Lines with "boards": please show every one of them from the listing below.

+---+

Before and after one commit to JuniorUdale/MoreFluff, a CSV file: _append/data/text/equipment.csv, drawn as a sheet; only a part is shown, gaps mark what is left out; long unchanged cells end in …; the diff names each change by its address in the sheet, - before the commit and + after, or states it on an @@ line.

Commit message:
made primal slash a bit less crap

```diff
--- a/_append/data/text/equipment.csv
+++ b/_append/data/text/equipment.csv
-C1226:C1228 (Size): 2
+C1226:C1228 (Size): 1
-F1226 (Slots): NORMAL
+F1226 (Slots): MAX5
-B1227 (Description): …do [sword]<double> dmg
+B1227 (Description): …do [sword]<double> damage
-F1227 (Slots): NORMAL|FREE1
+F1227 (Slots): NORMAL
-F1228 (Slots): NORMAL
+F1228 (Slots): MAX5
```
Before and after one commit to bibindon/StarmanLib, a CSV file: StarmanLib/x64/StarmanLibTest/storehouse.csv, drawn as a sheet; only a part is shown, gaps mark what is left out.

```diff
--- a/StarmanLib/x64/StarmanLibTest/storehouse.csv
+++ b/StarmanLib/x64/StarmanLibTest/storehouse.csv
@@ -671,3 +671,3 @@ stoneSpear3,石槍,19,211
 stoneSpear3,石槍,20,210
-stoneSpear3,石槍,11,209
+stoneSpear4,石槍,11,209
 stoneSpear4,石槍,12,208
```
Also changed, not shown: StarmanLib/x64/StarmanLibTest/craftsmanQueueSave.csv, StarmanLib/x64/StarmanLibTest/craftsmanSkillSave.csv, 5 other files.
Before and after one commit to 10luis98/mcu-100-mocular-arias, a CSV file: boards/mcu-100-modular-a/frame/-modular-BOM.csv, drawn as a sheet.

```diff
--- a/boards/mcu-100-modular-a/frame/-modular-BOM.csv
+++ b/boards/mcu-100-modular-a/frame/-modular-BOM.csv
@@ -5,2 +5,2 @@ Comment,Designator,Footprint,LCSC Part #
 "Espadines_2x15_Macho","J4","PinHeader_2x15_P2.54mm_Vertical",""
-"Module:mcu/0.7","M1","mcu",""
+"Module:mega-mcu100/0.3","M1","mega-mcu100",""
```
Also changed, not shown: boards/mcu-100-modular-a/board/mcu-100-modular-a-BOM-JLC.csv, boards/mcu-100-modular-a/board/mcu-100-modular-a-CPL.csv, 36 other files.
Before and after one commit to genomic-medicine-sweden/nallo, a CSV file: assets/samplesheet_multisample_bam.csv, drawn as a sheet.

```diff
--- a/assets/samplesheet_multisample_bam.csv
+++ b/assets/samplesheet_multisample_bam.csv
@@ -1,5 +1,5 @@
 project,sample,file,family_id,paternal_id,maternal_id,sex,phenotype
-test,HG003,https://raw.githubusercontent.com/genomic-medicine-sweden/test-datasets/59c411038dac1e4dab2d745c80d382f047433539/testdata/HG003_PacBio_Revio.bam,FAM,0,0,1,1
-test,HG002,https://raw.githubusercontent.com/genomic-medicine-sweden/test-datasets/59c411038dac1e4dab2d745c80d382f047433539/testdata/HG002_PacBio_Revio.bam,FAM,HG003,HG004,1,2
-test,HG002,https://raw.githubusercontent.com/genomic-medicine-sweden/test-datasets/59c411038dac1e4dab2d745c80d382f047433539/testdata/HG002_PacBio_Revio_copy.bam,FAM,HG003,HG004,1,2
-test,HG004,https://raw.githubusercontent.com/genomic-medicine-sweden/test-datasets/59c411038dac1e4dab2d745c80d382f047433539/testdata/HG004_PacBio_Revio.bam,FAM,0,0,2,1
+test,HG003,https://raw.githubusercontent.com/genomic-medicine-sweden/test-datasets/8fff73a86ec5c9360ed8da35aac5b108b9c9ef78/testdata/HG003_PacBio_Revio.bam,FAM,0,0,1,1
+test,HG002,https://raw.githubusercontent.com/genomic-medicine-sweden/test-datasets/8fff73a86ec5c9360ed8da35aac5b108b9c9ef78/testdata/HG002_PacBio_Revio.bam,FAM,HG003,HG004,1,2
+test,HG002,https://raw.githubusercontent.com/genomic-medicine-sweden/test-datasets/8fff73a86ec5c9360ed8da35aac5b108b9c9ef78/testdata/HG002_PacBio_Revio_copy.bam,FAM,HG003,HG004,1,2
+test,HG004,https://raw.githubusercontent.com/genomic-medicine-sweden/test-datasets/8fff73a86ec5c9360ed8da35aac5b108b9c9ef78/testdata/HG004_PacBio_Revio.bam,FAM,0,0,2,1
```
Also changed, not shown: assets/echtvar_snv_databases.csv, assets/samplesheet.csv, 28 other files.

+---+

Task solution ::
Before and after one commit to 10luis98/mcu-100-mocular-arias, a CSV file: boards/mcu-100-modular-a/frame/-modular-BOM.csv, drawn as a sheet.
--- a/boards/mcu-100-modular-a/frame/-modular-BOM.csv
+++ b/boards/mcu-100-modular-a/frame/-modular-BOM.csv
Also changed, not shown: boards/mcu-100-modular-a/board/mcu-100-modular-a-BOM-JLC.csv, boards/mcu-100-modular-a/board/mcu-100-modular-a-CPL.csv, 36 other files.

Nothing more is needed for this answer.